Task details:
Where does the word "singledata" show up in the data? Please find each such line and copy it.
######
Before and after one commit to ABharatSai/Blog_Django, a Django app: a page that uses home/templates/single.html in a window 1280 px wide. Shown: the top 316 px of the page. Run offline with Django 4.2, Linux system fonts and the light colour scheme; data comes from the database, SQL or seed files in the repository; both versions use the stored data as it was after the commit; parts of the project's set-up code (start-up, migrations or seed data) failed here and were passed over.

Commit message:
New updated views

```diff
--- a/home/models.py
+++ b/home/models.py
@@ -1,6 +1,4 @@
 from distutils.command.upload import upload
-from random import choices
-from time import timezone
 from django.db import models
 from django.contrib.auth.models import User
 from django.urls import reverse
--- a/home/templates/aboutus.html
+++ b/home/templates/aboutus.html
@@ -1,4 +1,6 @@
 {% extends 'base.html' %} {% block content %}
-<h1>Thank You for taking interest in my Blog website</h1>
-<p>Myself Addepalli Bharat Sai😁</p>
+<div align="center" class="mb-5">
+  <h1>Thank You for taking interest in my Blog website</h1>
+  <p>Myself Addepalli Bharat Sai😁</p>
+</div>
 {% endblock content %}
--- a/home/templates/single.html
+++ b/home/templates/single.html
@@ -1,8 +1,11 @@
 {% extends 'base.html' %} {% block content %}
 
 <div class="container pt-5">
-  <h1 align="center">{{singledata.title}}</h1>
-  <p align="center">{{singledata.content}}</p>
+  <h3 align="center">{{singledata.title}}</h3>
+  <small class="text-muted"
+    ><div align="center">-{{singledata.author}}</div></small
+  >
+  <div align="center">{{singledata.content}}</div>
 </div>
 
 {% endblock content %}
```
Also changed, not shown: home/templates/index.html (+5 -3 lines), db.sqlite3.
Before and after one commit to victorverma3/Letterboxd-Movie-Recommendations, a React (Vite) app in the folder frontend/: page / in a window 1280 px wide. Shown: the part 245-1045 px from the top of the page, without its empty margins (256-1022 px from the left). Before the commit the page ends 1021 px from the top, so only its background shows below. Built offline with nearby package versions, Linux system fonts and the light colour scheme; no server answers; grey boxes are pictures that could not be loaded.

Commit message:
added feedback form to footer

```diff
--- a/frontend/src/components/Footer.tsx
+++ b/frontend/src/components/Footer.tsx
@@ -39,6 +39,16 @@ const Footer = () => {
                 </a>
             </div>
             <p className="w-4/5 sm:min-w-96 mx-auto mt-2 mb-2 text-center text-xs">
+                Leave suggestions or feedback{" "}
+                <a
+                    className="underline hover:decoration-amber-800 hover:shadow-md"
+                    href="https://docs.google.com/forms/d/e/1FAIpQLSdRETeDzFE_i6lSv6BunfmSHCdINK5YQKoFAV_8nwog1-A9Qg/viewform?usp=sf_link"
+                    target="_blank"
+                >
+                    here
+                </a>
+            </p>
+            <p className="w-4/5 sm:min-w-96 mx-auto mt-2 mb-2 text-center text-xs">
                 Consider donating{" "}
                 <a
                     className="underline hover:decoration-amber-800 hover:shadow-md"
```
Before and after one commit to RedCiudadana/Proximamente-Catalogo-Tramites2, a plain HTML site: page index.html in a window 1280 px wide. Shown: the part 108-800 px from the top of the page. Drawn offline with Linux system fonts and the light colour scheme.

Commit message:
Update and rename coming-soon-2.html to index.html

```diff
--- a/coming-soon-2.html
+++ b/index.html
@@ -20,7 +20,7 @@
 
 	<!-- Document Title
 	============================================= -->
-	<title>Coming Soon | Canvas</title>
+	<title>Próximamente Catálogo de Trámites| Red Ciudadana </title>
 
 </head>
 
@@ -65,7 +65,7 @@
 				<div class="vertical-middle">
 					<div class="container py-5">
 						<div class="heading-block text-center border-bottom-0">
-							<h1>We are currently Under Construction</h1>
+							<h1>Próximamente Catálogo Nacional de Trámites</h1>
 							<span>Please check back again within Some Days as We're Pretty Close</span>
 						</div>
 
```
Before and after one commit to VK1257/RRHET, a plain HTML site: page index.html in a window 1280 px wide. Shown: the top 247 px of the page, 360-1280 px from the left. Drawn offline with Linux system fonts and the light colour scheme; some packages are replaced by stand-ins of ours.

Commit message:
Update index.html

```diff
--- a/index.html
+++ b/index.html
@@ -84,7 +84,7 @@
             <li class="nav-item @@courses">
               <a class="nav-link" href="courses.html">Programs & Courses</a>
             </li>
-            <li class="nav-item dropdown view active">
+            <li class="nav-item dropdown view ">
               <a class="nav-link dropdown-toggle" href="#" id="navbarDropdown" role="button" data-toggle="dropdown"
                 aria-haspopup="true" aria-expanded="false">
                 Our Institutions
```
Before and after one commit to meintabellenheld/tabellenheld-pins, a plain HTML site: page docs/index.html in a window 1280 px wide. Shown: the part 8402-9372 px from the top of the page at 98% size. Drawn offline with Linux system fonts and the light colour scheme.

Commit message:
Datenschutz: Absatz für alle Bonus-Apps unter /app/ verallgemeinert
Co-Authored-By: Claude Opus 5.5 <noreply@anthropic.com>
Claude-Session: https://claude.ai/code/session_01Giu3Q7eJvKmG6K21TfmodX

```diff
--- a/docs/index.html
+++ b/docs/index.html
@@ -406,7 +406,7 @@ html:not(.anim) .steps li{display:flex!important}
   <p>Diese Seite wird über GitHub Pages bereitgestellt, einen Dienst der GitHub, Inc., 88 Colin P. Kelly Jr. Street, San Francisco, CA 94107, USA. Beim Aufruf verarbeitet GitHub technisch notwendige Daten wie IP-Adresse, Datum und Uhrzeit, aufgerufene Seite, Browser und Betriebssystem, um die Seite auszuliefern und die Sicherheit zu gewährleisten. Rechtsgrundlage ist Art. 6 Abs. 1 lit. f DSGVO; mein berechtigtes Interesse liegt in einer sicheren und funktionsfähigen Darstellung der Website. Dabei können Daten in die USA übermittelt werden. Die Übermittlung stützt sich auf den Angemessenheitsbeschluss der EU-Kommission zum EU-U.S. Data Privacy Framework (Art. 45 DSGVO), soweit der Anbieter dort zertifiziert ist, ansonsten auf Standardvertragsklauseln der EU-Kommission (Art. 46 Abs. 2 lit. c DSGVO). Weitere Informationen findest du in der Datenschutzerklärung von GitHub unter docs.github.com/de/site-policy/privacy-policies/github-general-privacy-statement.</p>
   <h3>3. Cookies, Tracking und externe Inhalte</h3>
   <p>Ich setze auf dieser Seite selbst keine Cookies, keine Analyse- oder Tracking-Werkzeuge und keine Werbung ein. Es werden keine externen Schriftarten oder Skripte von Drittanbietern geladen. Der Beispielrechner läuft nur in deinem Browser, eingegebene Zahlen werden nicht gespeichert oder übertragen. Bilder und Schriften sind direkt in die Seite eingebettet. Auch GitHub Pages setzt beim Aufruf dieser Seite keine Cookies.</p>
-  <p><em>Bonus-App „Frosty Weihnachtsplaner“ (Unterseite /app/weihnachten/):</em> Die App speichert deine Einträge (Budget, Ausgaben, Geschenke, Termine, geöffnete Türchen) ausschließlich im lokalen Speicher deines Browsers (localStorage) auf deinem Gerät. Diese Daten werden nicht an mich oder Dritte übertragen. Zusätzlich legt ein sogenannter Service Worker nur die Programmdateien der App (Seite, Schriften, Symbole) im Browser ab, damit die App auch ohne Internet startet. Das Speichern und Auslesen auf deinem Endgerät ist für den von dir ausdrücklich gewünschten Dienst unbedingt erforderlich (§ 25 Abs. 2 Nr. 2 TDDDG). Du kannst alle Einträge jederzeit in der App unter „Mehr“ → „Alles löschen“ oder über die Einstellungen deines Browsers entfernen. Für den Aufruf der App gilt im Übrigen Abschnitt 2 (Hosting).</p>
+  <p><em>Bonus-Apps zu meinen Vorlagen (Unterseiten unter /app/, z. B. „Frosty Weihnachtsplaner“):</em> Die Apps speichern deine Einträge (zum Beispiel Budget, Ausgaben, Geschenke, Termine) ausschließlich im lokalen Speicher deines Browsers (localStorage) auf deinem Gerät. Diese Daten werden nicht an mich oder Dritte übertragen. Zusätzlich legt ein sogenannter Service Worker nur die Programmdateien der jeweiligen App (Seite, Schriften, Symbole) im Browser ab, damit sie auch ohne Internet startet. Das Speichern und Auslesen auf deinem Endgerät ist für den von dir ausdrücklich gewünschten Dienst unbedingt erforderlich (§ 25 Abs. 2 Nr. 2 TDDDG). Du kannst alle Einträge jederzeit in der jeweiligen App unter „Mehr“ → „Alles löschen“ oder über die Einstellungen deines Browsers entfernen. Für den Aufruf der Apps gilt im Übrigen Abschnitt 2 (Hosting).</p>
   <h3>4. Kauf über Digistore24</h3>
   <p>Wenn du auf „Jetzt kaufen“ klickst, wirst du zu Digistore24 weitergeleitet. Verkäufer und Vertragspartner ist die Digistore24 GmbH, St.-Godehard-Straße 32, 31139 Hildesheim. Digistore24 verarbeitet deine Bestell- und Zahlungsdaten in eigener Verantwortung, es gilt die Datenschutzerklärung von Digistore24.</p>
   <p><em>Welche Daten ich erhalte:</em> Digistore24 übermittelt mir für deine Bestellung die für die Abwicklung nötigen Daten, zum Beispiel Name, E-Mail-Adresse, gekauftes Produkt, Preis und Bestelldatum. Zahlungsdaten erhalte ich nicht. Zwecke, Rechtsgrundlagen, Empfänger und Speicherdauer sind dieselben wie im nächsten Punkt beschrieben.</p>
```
######
Answer for the task:
-  <h1 align="center">{{singledata.title}}</h1>
-  <p align="center">{{singledata.content}}</p>
+  <h3 align="center">{{singledata.title}}</h3>
+    ><div align="center">-{{singledata.author}}</div></small
+  <div align="center">{{singledata.content}}</div>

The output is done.